A history of the Korean War with soldier’s-eye views from both sides, by the Pulitzer Prize–winning author of The Rising Sun and Infamy.
Pulitzer Prize–winning author John Toland reports on the Korean War in a revolutionary way in this thoroughly researched and riveting book. Toland pored over military archives and was the first person to gain access to previously undisclosed Chinese records, which allowed him to investigate Chairman Mao’s direct involvement in the conflict. Toland supplements his captivating history with in-depth interviews with more than two hundred American soldiers, as well as North Korean, South Korean, and Chinese combatants, plus dozens of poignant photographs, bringing those who fought to vivid life and honoring the memory of those lost.

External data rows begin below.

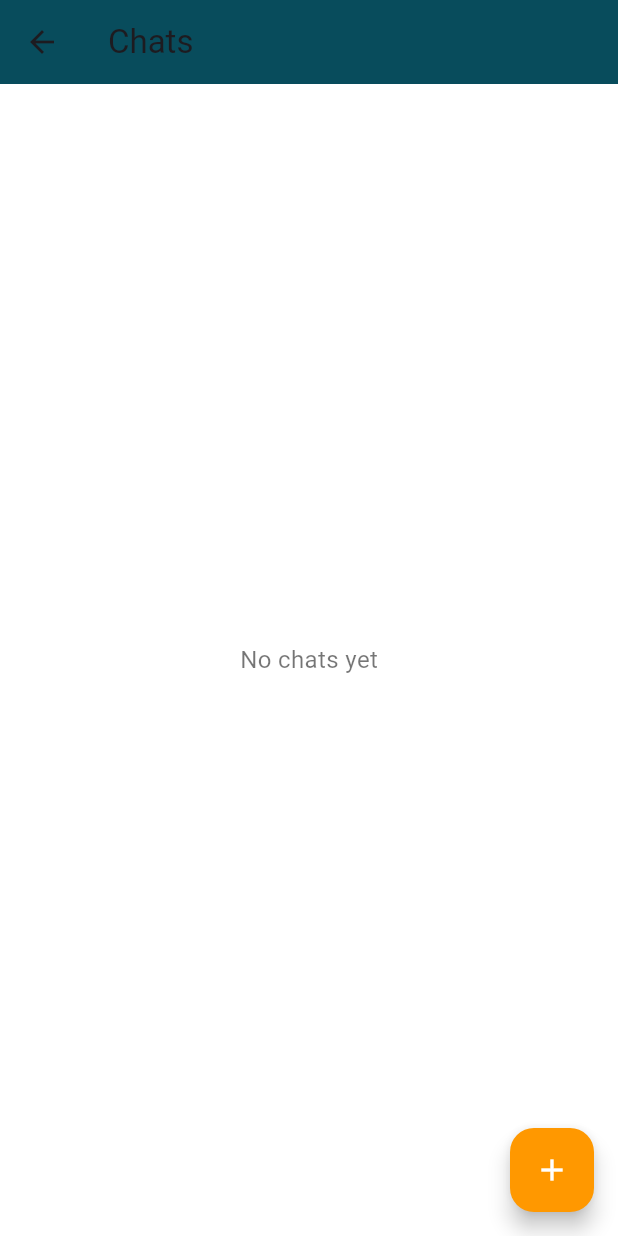
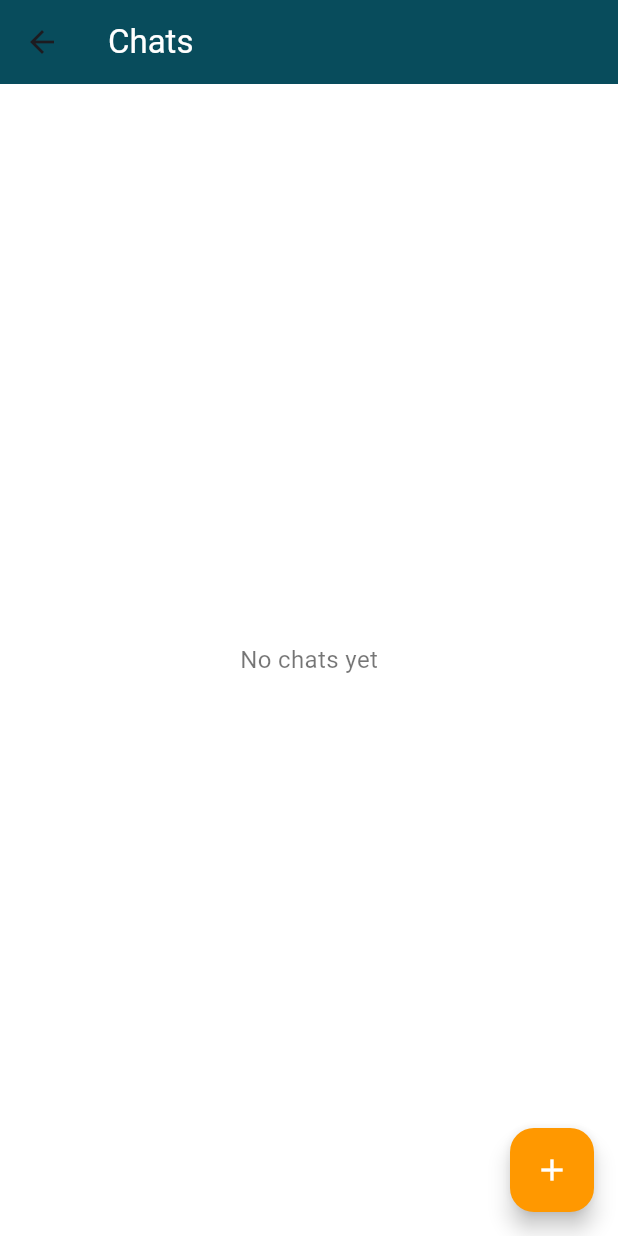
Before and after one commit to isuri54/skill-bridge, a Flutter app: the ChatsHomeScreen screen opened directly, on a phone screen of 412 x 824 dp. Run offline on Flutter 3.47's test engine with Material 3 defaults, Android fonts, the phone set to English and light mode, and no system bars; our stand-ins replace cloud_firestore, firebase_auth, firebase_core, get, image_picker; accounts and stored records are empty; generated files the repository leaves out were written again.

Commit message:
Update chathomescreen.dart

```diff
--- a/lib/screens/chathomescreen.dart
+++ b/lib/screens/chathomescreen.dart
@@ -70,7 +70,6 @@ class _ChatsHomeScreenState extends State<ChatsHomeScreen> {
     List<Map<String, String>> users = [];
     bool isSearching = false;
 
-    // Fetch 10 random users
     try {
       QuerySnapshot userSnapshot = await FirebaseFirestore.instance
           .collection('users')
@@ -132,7 +131,6 @@ class _ChatsHomeScreenState extends State<ChatsHomeScreen> {
                     setState(() {
                       isSearching = false;
                     });
-                    // Refetch 10 random users
                     QuerySnapshot userSnapshot = await FirebaseFirestore.instance
                         .collection('users')
                         .limit(10)
@@ -162,7 +160,6 @@ class _ChatsHomeScreenState extends State<ChatsHomeScreen> {
                       onTap: () async {
                         final user = FirebaseAuth.instance.currentUser;
                         if (user != null) {
-                          // Create new chat
                           DocumentReference chatRef = await FirebaseFirestore.instance
                               .collection('chats')
                               .add({
@@ -189,10 +186,10 @@ class _ChatsHomeScreenState extends State<ChatsHomeScreen> {
   @override
   Widget build(BuildContext context) {
     return Scaffold(
-      backgroundColor: Colors.white, // White background
+      backgroundColor: Colors.white,
       appBar: AppBar(
-        backgroundColor: const Color(0xFF084C5C), // Teal app bar
-        title: const Text('Chats'),
+        backgroundColor: const Color(0xFF084C5C),
+        title: const Text('Chats', style: TextStyle(color: Colors.white)),
       ),
       body: isLoading
           ? const Center(
@@ -251,7 +248,7 @@ class _ChatsHomeScreenState extends State<ChatsHomeScreen> {
                 ),
       floatingActionButton: FloatingActionButton(
         onPressed: _showNewChatDialog,
-        backgroundColor: Colors.orange, // Orange button
+        backgroundColor: Colors.orange,
         child: const Icon(Icons.add, color: Colors.white),
       ),
     );
```
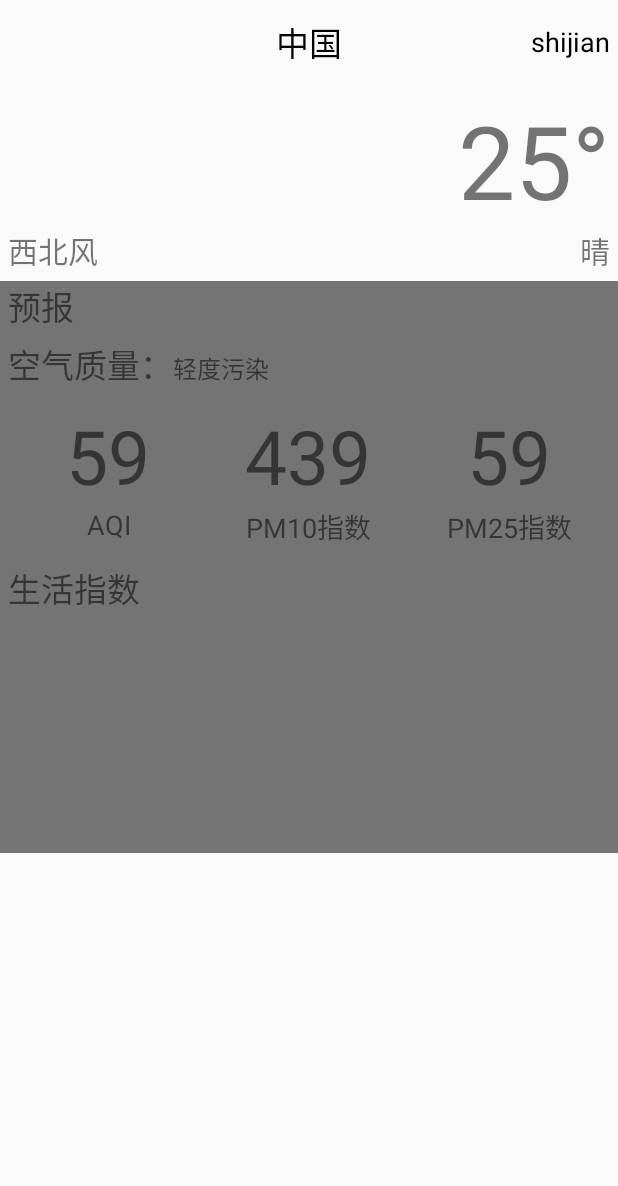
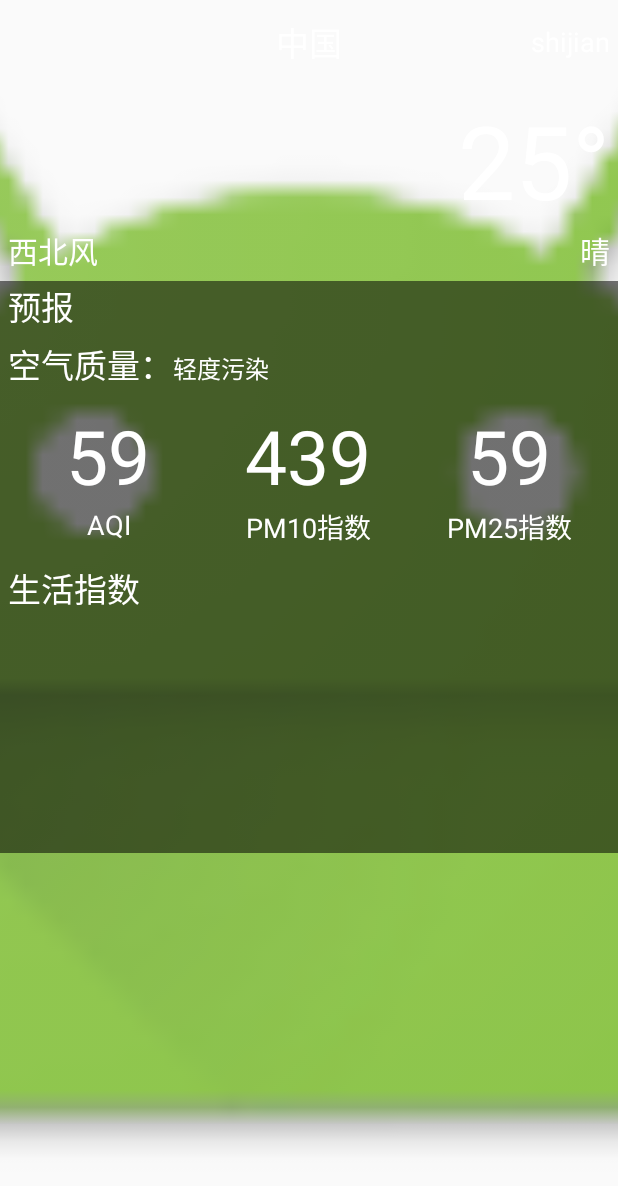
Before and after one commit to youminghai/tianqi, an Android app: the WeatherActivity screen opened directly, with no data from a screen before it, on a phone screen of 412 x 824 dp. Shown: the top 1186 px of the screen. Run offline under Robolectric (Android 15) with nearby library versions, the phone set to English and light mode, and no system bars; pictures from the network do not load.

Commit message:
加载必应每日一图

```diff
--- a/app/src/main/java/com/haige/taiyangdabo/tianqi/WeatherActivity.java
+++ b/app/src/main/java/com/haige/taiyangdabo/tianqi/WeatherActivity.java
@@ -7,12 +7,11 @@ import android.support.v7.app.AppCompatActivity;
 import android.util.Log;
 import android.view.LayoutInflater;
 import android.view.View;
-import android.widget.ArrayAdapter;
-import android.widget.FrameLayout;
+import android.widget.ImageView;
 import android.widget.LinearLayout;
-import android.widget.ListView;
 import android.widget.TextView;
 
+import com.bumptech.glide.Glide;
 import com.haige.taiyangdabo.tianqi.global.Global;
 import com.haige.taiyangdabo.tianqi.gson.DailyForecast;
 import com.haige.taiyangdabo.tianqi.gson.HeWeather;
@@ -54,6 +53,7 @@ public class WeatherActivity extends AppCompatActivity {
     private TextView tvUv;
     private SharedPreferences pref;
     private TextView tvWind;
+    private ImageView ivBing;//每日必应一图
 
     @Override
     protected void onCreate(Bundle savedInstanceState) {
@@ -61,6 +61,7 @@ public class WeatherActivity extends AppCompatActivity {
         supportRequestWindowFeature(1);
         setContentView(R.layout.activity_weather);
 
+        ivBing = (ImageView) findViewById(R.id.iv_bing);
         tvTitle = (TextView) findViewById(R.id.tv_weather_title);
         tvUpdateTime = (TextView) findViewById(R.id.tv_weather_update_time);
 
@@ -89,6 +90,7 @@ public class WeatherActivity extends AppCompatActivity {
         pref = PreferenceManager
                 .getDefaultSharedPreferences(WeatherActivity.this);
         String weatherData = pref.getString("weather_data", null);
+        String bing_pic = pref.getString("bing_pic", null);
         if (weatherData != null) {
             HeWeather weather = Utility.handlerWeatherResponse(weatherData);
             showWeathre(weather);
@@ -97,6 +99,35 @@ public class WeatherActivity extends AppCompatActivity {
             //查询天气
             queryWeather(weatherId);
         }
+        if (bing_pic != null) {
+            Glide.with(WeatherActivity.this).load(bing_pic).into(ivBing);
+        } else {
+            loadBingPic();
+        }
+    }
+
+    /**
+     * 加载必应每日一图
+     */
+    private void loadBingPic() {
+        HttpUtils.sendRequestWithOKHttp(Global.SERVER_BING, new Callback() {
+            @Override
+            public void onFailure(Call call, IOException e) {
+                e.printStackTrace();
+            }
+
+            @Override
+            public void onResponse(Call call, Response response) throws IOException {
+                final String bingPic = response.body().string();
+                pref.edit().putString("bing_pic", bingPic).apply();
+                runOnUiThread(new Runnable() {
+                    @Override
+                    public void run() {
+                        Glide.with(WeatherActivity.this).load(bingPic).into(ivBing);
+                    }
+                });
+            }
+        });
     }
 
     /**
@@ -133,6 +164,7 @@ public class WeatherActivity extends AppCompatActivity {
                 });
             }
         });
+        loadBingPic();
     }
 
     private void showWeathre(HeWeather weather) {
@@ -156,7 +188,7 @@ public class WeatherActivity extends AppCompatActivity {
             tvUpdateTime.setText(loc.substring(loc.length() - 5) + " 更新");
             tvTmp.setText(tmp + "°");
             tvCond.setText(txt);
-            tvWind.setText(dir+"  风力："+sc+"  风速："+spd+"kmph");
+            tvWind.setText(dir + "  风力：" + sc + "  风速：" + spd + "kmph");
             tvForecast.setText("未来" + dailyForecastList.size() + "天预报");
 
             for (DailyForecast dailyForecast : dailyForecastList) {
@@ -169,8 +201,8 @@ public class WeatherActivity extends AppCompatActivity {
                 TextView tvMinTmp = (TextView) view.findViewById(R.id.tv_weather_min_tmp);
                 tvDate.setText(dailyForecast.date);
                 tvCondd.setText(dailyForecast.cond.txt_d);
-                tvMaxTmp.setText(dailyForecast.tmp.max);
-                tvMinTmp.setText(dailyForecast.tmp.min);
+                tvMaxTmp.setText(dailyForecast.tmp.max + "°");
+                tvMinTmp.setText(dailyForecast.tmp.min + "°");
 
                 llForecast.addView(view);
             }
--- a/app/src/main/java/com/haige/taiyangdabo/tianqi/global/Global.java
+++ b/app/src/main/java/com/haige/taiyangdabo/tianqi/global/Global.java
@@ -9,4 +9,5 @@ public class Global {
     public static final String SERVER_ROOT="http://guolin.tech/api/china/";
     public static final String SERVER_WEATHER="http://guolin.tech/api/weather?cityid=";
     public static final String KEY="9428d65f5cd14e9399f1bbb8e61d5fe9";
+    public static final String SERVER_BING="http://guolin.tech/api/bing_pic";
 }
--- a/app/src/main/res/layout/activity_weather.xml
+++ b/app/src/main/res/layout/activity_weather.xml
@@ -1,14 +1,23 @@
 <?xml version="1.0" encoding="utf-8"?>
-<ScrollView
+<FrameLayout
     xmlns:android="http://schemas.android.com/apk/res/android"
     xmlns:tools="http://schemas.android.com/tools"
     android:id="@+id/activity_weather"
     android:layout_width="match_parent"
     android:layout_height="match_parent"
-    android:orientation="vertical"
+    tools:context="com.haige.taiyangdabo.tianqi.WeatherActivity">
+    <ImageView
+        android:id="@+id/iv_bing"
+        android:layout_width="match_parent"
+        android:layout_height="match_parent"
+        android:scaleType="centerCrop"
+        android:src="@mipmap/ic_launcher"/>
 
-    tools:context="com.haige.taiyangdabo.tianqi.WeatherActivity">
-    <LinearLayout android:layout_width="match_parent"
+    <ScrollView android:layout_width="match_parent"
+                android:layout_height="match_parent">
+
+        <LinearLayout
+            android:layout_width="match_parent"
             android:layout_height="match_parent"
             android:orientation="vertical">
             <include layout="@layout/weather_title"/>
@@ -18,3 +27,4 @@
             <include layout="@layout/weather_suggestion"/>
         </LinearLayout>
     </ScrollView>
+</FrameLayout>
--- a/app/src/main/res/layout/item_weather_forecast.xml
+++ b/app/src/main/res/layout/item_weather_forecast.xml
@@ -11,26 +11,30 @@
         android:layout_height="wrap_content"
         android:layout_weight="2"
         android:gravity="center"
-        android:text="2017-01-15"/>
+        android:text="2017-01-15"
+        android:textColor="#fff"/>
     <TextView
         android:id="@+id/tv_weather_cond_d"
         android:layout_width="0dp"
         android:layout_height="wrap_content"
         android:layout_weight="1"
         android:gravity="center"
-        android:text="多云"/>
+        android:text="多云"
+        android:textColor="#fff"/>
     <TextView
         android:id="@+id/tv_weather_min_tmp"
         android:layout_width="0dp"
         android:layout_height="wrap_content"
         android:layout_weight="1"
         android:gravity="center"
-        android:text="25°"/>
+        android:text="25°"
+        android:textColor="#fff"/>
     <TextView
         android:id="@+id/tv_weather_max_tmp"
         android:layout_width="0dp"
         android:layout_height="wrap_content"
         android:layout_weight="1"
         android:gravity="center"
-        android:text="30°"/>
+        android:text="30°"
+        android:textColor="#fff"/>
 </LinearLayout>
--- a/app/src/main/res/layout/weather_aqi.xml
+++ b/app/src/main/res/layout/weather_aqi.xml
@@ -15,12 +15,14 @@
             android:layout_width="wrap_content"
             android:layout_height="wrap_content"
             android:text="空气质量："
+            android:textColor="#fff"
             android:textSize="22sp"/>
         <TextView
             android:id="@+id/tv_qlty"
             android:layout_width="wrap_content"
             android:layout_height="wrap_content"
             android:text="轻度污染"
+            android:textColor="#fff"
             android:textSize="16sp"/>
     </LinearLayout>
 
@@ -40,12 +42,14 @@
                 android:layout_height="match_parent"
                 android:gravity="center"
                 android:text="59"
+                android:textColor="#fff"
                 android:textSize="50sp"/>
             <TextView
                 android:layout_width="match_parent"
                 android:layout_height="match_parent"
                 android:gravity="center"
                 android:text="AQI"
+                android:textColor="#fff"
                 android:textSize="18sp"/>
         </LinearLayout>
 
@@ -60,12 +64,14 @@
                 android:layout_height="match_parent"
                 android:gravity="center"
                 android:text="439"
+                android:textColor="#fff"
                 android:textSize="50sp"/>
             <TextView
                 android:layout_width="match_parent"
                 android:layout_height="match_parent"
                 android:gravity="center"
                 android:text="PM10指数"
+                android:textColor="#fff"
                 android:textSize="18sp"/>
         </LinearLayout>
         <LinearLayout
@@ -79,12 +85,14 @@
                 android:layout_height="match_parent"
                 android:gravity="center"
                 android:text="59"
+                android:textColor="#fff"
                 android:textSize="50sp"/>
             <TextView
                 android:layout_width="match_parent"
                 android:layout_height="match_parent"
                 android:gravity="center"
                 android:text="PM25指数"
+                android:textColor="#fff"
                 android:textSize="18sp"/>
         </LinearLayout>
     </LinearLayout>
--- a/app/src/main/res/layout/weather_forecast.xml
+++ b/app/src/main/res/layout/weather_forecast.xml
@@ -11,7 +11,8 @@
         android:layout_height="wrap_content"
         android:layout_marginLeft="5dp"
         android:text="预报"
-        android:textSize="22sp"/>
+        android:textSize="22sp"
+        android:textColor="#fff"/>
     <LinearLayout
         android:id="@+id/ll_weather_forecast"
         android:layout_width="match_parent"
--- a/app/src/main/res/layout/weather_now.xml
+++ b/app/src/main/res/layout/weather_now.xml
@@ -11,6 +11,7 @@
         android:layout_height="wrap_content"
         android:layout_gravity="right"
         android:text="25°"
+        android:textColor="#fff"
         android:textSize="68sp"/>
     <LinearLayout
         android:layout_width="match_parent"
@@ -23,6 +24,7 @@
             android:layout_weight="1"
             android:gravity="left"
             android:text="西北风"
+            android:textColor="#fff"
             android:textSize="20sp"/>
         <TextView
             android:id="@+id/tv_weather_cond"
@@ -30,6 +32,7 @@
             android:layout_height="wrap_content"
             android:layout_gravity="right"
             android:text="晴"
+            android:textColor="#fff"
             android:textSize="20sp"/>
     </LinearLayout>
 
--- a/app/src/main/res/layout/weather_suggestion.xml
+++ b/app/src/main/res/layout/weather_suggestion.xml
@@ -9,37 +9,46 @@
         android:layout_width="match_parent"
         android:layout_height="wrap_content"
         android:text="生活指数"
-        android:textSize="22sp"/>
+        android:textSize="22sp"
+        android:textColor="#fff"/>
     <TextView
         android:id="@+id/tv_air"
         android:layout_width="match_parent"
-        android:layout_height="wrap_content"/>
+        android:layout_height="wrap_content"
+        android:textColor="#fff"/>
     <TextView
         android:id="@+id/tv_comf"
         android:layout_width="match_parent"
-        android:layout_height="wrap_content"/>
+        android:layout_height="wrap_content"
+        android:textColor="#fff"/>
     <TextView
         android:id="@+id/tv_cw"
         android:layout_width="match_parent"
-        android:layout_height="wrap_content"/>
+        android:layout_height="wrap_content"
+        android:textColor="#fff"/>
     <TextView
         android:id="@+id/tv_drsg"
         android:layout_width="match_parent"
-        android:layout_height="wrap_content"/>
+        android:layout_height="wrap_content"
+        android:textColor="#fff"/>
     <TextView
         android:id="@+id/tv_flu"
         android:layout_width="match_parent"
-        android:layout_height="wrap_content"/>
+        android:layout_height="wrap_content"
+        android:textColor="#fff"/>
     <TextView
         android:id="@+id/tv_sport"
         android:layout_width="match_parent"
-        android:layout_height="wrap_content"/>
+        android:layout_height="wrap_content"
+        android:textColor="#fff"/>
     <TextView
         android:id="@+id/tv_trav"
         android:layout_width="match_parent"
-        android:layout_height="wrap_content"/>
+        android:layout_height="wrap_content"
+        android:textColor="#fff"/>
     <TextView
         android:id="@+id/tv_uv"
         android:layout_width="match_parent"
-        android:layout_height="wrap_content"/>
+        android:layout_height="wrap_content"
+        android:textColor="#fff"/>
 </LinearLayout>
--- a/app/src/main/res/layout/weather_title.xml
+++ b/app/src/main/res/layout/weather_title.xml
@@ -8,7 +8,7 @@
         android:layout_height="wrap_content"
         android:layout_centerInParent="true"
         android:text="中国"
-        android:textColor="#000"
+        android:textColor="#fff"
         android:textSize="22sp"/>
     <TextView
         android:id="@+id/tv_weather_update_time"
@@ -18,7 +18,7 @@
         android:layout_centerVertical="true"
         android:layout_marginRight="5dp"
         android:text="shijian"
-        android:textColor="#000"
+        android:textColor="#fff"
         android:textSize="18sp"/>
 
 </RelativeLayout>
```
Lines whose indentation alone changed are shown as unchanged.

In Mortal Combat is comprehensive in it discussion of events deemed controversial, such as American brutality against Korean civilians and allegations of American use of biological warfare. Toland tells the dramatic account of the Korean War from start to finish, from the appalling experience of its POWs to Mao’s prediction of MacArthur’s Inchon invasion.
Toland’s account of the “forgotten war” is a must-read for any history aficionado.
In this Korean War history, Toland ( Infamy ) makes skillful use of material gathered in Chinese and North Korean archives and through interviews with Chinese and North Korean veterans of the 1950-1953 war. In crisp, lucid prose he relates the familiar chronology from Pusan to Panmunjom, personalizing the course of events through well-chosen anecdotes and quotes, examining from a fresh perspective the controversial aspects of the conflict, including Chinese allegations that the Americans used germ warfare, the Truman-MacArthur confrontation and American brutality against Korean civilians. The relatively static last half of the war, usually given short shrift, is here fully developed, with Toland explaining how critical the POW issue was for both sides during the truce talks. In a book full of impressive features, the most noteworthy is this: Toland has gathered previously inaccessible material enabling him to describe Mao Zedong's direct role in the war as well as that of his field commander Peng Teh-huai. The ``forgotten war,'' in which four million people perished, has never been described more interestingly. Photos.